● **Web page edit records**:
»»

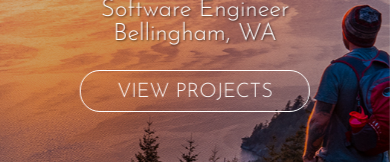
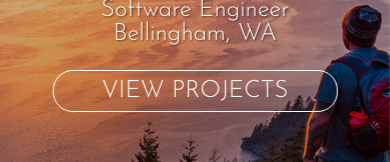
Before and after one commit to dougschallmoser/portfolio, a React (Create React App) app: page / in a window 390 px wide. Shown: the part 449-611 px from the top of the page. Built offline with nearby package versions, Linux system fonts and the light colour scheme; no server answers; a web font is replaced by a local one.

Commit message:
update splash button padding to utilize rem

```diff
--- a/src/components/Splash/Splash.css
+++ b/src/components/Splash/Splash.css
@@ -84,7 +84,7 @@
   position: relative;
   text-shadow: none;
   cursor: pointer;
-  padding: 8px 36px;
+  padding: 0.5rem 3rem;
   border-radius: 20px;
   border: 1.5px solid #fff;
   display: inline-block;
@@ -96,7 +96,7 @@
 }
 
 .splash-button a {
-  font-size: 1.25rem;
+  font-size: 1.5rem;
   background: none;
   text-decoration: none;
   color: #fff;
@@ -153,10 +153,6 @@
     font-size: 1.5rem;
   }
 
-  .splash-button a {
-    width: 8rem;
-  }
-
   #splash {
     background-position: 75%;
     background-attachment: scroll;
```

««

The task calls for all lines in the entries that hold "text".

   text-shadow: none;
   text-decoration: none;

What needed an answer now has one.